It's not up to the US to determine whether or not diplomacy will succeed - that takes both parties. But it's up to the US to seriously initiate it and stop giving Iran a chance to hide, as the US is doing with half-hearted measures and occasional visits. The US should put a full-court diplomatic press on it, should demand the Iranians come to the table, accept delegations, work the issues - let's get it resolved. If it has to be war, fine, but we'll do everything we can to avert it. We know who the loser in that war is going to be. It will be Iran. And the Iranian people. Iran is the biggest threat in the region. Iran was the threat before the US invaded Iraq, and I testified about that to the US Congress.

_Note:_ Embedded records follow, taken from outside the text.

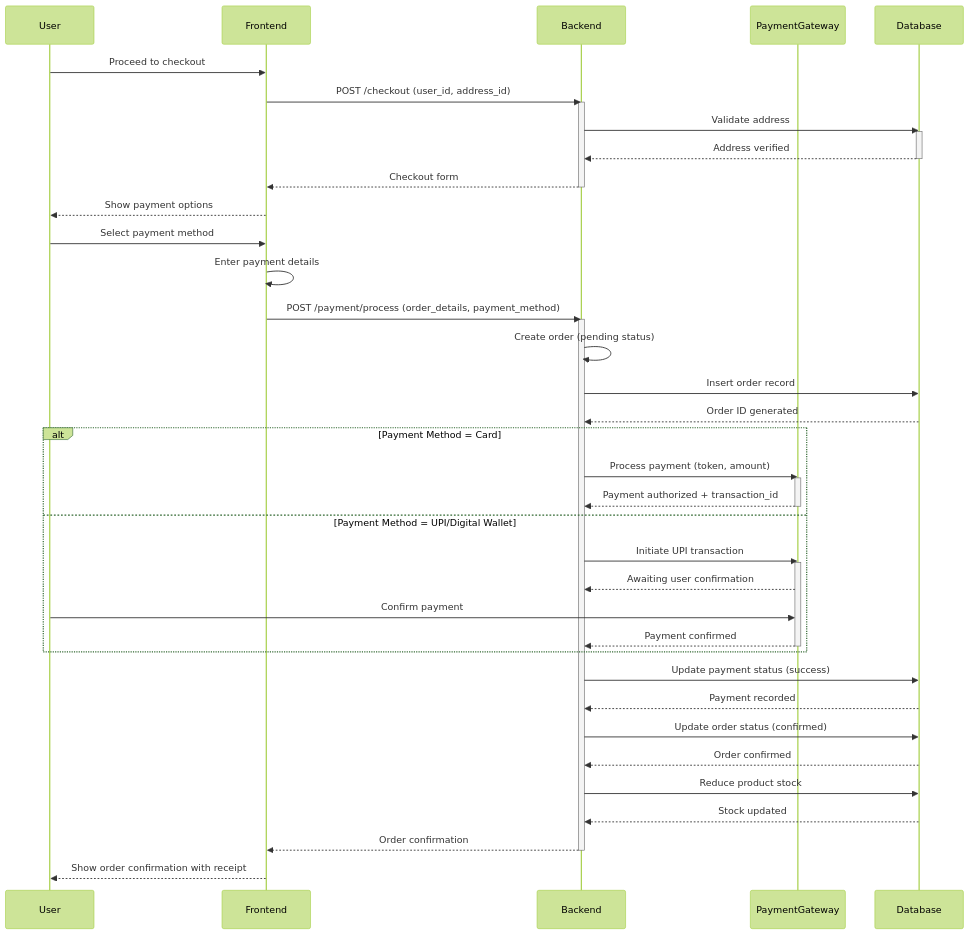
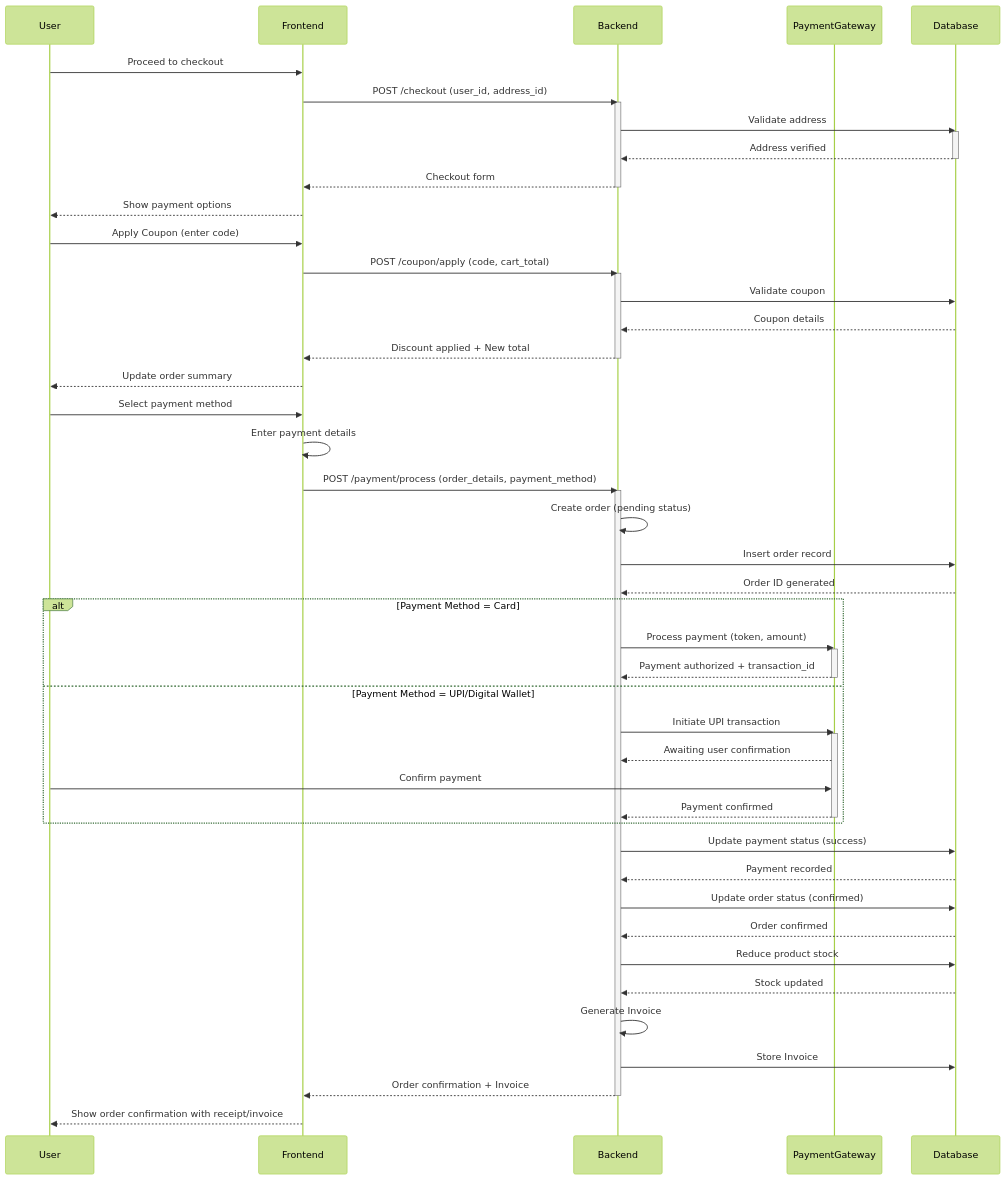
The fourth of 9 diagrams in sequenceDiagram.md (sanjana2505006/Coco), drawn with Mermaid (forest theme) before and after one commit. The commit also changed other lines of this file and 3 other files, not shown here.

````diff
--- a/sequenceDiagram.md
+++ b/sequenceDiagram.md
@@ -127,51 +130,62 @@
 ```mermaid
 sequenceDiagram
     participant User
     participant Frontend
     participant Backend
     participant PaymentGateway
     participant Database
 
     User->>Frontend: Proceed to checkout
     Frontend->>Backend: POST /checkout (user_id, address_id)
     activate Backend
     Backend->>Database: Validate address
     activate Database
     Database-->>Backend: Address verified
     deactivate Database
     Backend-->>Frontend: Checkout form
     deactivate Backend
     Frontend-->>User: Show payment options
+
+    User->>Frontend: Apply Coupon (enter code)
+    Frontend->>Backend: POST /coupon/apply (code, cart_total)
+    activate Backend
+    Backend->>Database: Validate coupon
+    Database-->>Backend: Coupon details
+    Backend-->>Frontend: Discount applied + New total
+    deactivate Backend
+    Frontend-->>User: Update order summary
 
     User->>Frontend: Select payment method
     Frontend->>Frontend: Enter payment details
     Frontend->>Backend: POST /payment/process (order_details, payment_method)
     activate Backend
     Backend->>Backend: Create order (pending status)
     Backend->>Database: Insert order record
     Database-->>Backend: Order ID generated
     
     alt Payment Method = Card
         Backend->>PaymentGateway: Process payment (token, amount)
         activate PaymentGateway
         PaymentGateway-->>Backend: Payment authorized + transaction_id
         deactivate PaymentGateway
     else Payment Method = UPI/Digital Wallet
         Backend->>PaymentGateway: Initiate UPI transaction
         activate PaymentGateway
         PaymentGateway-->>Backend: Awaiting user confirmation
         User->>PaymentGateway: Confirm payment
         PaymentGateway-->>Backend: Payment confirmed
         deactivate PaymentGateway
     end
     
     Backend->>Database: Update payment status (success)
     Database-->>Backend: Payment recorded
     Backend->>Database: Update order status (confirmed)
     Database-->>Backend: Order confirmed
     Backend->>Database: Reduce product stock
     Database-->>Backend: Stock updated
-    Backend-->>Frontend: Order confirmation
+    Backend->>Backend: Generate Invoice
+    Backend->>Database: Store Invoice
+    Backend-->>Frontend: Order confirmation + Invoice
     deactivate Backend
-    Frontend-->>User: Show order confirmation with receipt
+    Frontend-->>User: Show order confirmation with receipt/invoice
 ```
````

When is the point at which diplomacy may be too late? What is the timeline here?
We sent a diplomat to Slobodan Milosevic on the eve before we began bombing in 1999. Because if you want to sustain international legitimacy and you want to maintain the support of your people behind an operation, you must [employ] every possible means before you use force. Unless, of course, you're about to be attacked by surprise. But in this case there is no surprise. We can see this coming. It's time that the US faced up to its responsibility.
Last week the commander of British forces in Iraq said his men were, in effect, fighting a proxy war against Iran. Do you consider the UK, US and Israel currently at war with Iran?
Some people have called it a "cold war." There's a lot going on. But what's not going on is the kind of dialogue that we took up with the Russians during the Cold War. And you know, what we found in the case of Iraq was, because the administration didn't try to avoid war and didn't exhaust all diplomatic alternatives, when it was time to reach down and sustain the support of the American people, they had a great deal of difficulty doing that. So this time, if we're going to do this, we've got to do it the right way - and that is to exhaust every other alternative before it's too late.
Now, all we have to do is stall and continue to stall, and eventually the clock will run out and the Iranians will have what they need, whatever their preconditions are: They have got to acquire their nuclear weapon, they have to consolidate their position further in Iraq, they have to strengthen [their involvement in Lebanon], increase their grip in Gaza. At some point, their preconditions will be met, [but] right now they're not where they want to be. There may be some common interests [for the US and Iran to discuss now regarding those goals] - who knows?
You are the former commander of NATO. What is that organization's role regarding Iran?
NATO will have to take a very serious interest in Iran. But NATO is a collection of sovereign states, and it starts with American leadership. Iran should have a look around at the powers that NATO, the US, and other allies have arrayed around it.
What role can China and Russia play?
I see China and Russia waiting on the sidelines to exploit what happens. I wish it weren't so.